Workers who earn under €20,000 a year, who are employed in one of five sectors and who work the graveyard shift or “atypical” hours will be given a benefit of €150, Finance Minister Clyde Caruana has announced.
The measure, announced in the 2022 Budget, will apply for people who work in manufacturing, hotels and restaurants, transport and storage, wholesale and retail, and administrative services.
Eligible workers must work atypical hours – to weekend and night shifts.
It is intended to make these jobs more attractive at a time of serious labour shortages, a problem that has been repeatedly flagged by players in the hospitality industry.
Caruana estimates it will benefit around 40,000 workers, with the bonus equivalent to around 10%, if not more, of their income.
Meanwhile, tax for part-time work will be cut from 15% to 10%, while the cap on overtime income eligible for reduced tax rates will increase.

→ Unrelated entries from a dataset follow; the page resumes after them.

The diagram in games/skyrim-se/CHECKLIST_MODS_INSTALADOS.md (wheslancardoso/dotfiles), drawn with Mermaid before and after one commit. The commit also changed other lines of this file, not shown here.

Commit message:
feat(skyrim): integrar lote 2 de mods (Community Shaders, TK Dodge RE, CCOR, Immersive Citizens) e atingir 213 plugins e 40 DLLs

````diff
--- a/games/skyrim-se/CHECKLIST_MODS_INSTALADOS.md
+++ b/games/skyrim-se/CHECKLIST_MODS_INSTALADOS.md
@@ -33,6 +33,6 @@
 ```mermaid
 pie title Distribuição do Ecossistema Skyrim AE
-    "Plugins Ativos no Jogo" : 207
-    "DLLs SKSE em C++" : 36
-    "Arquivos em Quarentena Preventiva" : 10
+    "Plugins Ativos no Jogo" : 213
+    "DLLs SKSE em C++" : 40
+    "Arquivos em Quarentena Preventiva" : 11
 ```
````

Malta’s National Employment Policy, recently launched by Caruana, flagged changing attitudes by Maltese people towards shift work, leaving a larger share to foreign workers.

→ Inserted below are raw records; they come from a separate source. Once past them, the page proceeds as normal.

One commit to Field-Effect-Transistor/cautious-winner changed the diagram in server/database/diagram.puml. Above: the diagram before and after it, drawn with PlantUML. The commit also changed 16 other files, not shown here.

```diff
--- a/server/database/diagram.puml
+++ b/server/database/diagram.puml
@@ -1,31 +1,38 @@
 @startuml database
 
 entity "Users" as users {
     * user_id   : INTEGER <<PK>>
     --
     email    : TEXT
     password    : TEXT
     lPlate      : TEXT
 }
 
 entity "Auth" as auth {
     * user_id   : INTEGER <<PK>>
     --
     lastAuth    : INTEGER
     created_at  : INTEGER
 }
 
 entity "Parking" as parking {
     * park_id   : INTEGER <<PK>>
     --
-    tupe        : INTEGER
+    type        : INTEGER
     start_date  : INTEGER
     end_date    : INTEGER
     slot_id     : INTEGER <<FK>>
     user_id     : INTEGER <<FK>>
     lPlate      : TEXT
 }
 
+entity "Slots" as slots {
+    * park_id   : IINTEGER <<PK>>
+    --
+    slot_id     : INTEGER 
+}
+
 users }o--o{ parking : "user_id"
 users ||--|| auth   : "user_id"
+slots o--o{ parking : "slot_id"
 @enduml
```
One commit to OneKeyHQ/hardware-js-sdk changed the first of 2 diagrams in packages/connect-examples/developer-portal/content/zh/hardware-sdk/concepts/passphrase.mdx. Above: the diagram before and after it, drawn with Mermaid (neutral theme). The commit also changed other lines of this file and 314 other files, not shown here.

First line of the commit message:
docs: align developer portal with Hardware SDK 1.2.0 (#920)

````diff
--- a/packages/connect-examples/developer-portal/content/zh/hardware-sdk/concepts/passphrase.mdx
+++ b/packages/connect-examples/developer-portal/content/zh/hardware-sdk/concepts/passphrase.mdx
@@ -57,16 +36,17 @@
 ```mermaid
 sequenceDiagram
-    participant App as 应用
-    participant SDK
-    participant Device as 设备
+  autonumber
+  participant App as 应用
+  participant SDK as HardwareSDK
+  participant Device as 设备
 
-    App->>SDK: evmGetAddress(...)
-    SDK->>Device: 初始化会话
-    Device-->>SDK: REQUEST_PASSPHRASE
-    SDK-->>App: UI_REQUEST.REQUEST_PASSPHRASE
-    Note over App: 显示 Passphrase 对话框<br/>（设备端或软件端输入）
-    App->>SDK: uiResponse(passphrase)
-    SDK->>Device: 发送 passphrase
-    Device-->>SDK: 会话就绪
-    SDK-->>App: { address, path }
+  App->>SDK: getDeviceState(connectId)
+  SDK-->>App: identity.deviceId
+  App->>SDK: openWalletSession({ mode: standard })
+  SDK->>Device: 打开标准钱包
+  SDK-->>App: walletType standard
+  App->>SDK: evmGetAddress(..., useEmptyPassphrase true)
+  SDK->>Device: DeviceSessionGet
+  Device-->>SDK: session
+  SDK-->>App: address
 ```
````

Between 2012 and 2020, the number of employees working on a shift arrangement increased by around 6% annually, from 29,976 in 2012 to 47,710 in 2020.
During this time period, the number of Maltese employees working shifts increased on average by just 3% annually, while the number of non-Maltese working shifts increased by an average of 28% each year, rising from 2,394 in 2012 to more than 13,000 in 2019.
In 2020, the number of Maltese employees working shifts declined by almost 1,000 people, with 1,256 foreign workers making up for this shortfall.
Therefore, the share of Maltese employees working shifts fell from 92% in 2012 to 69.1% in 2020, corroborating industry observations made during focus group sessions that Maltese employees are becoming more discerning when it comes to shift working arrangements.
Will this policy help combat labour shortage problems?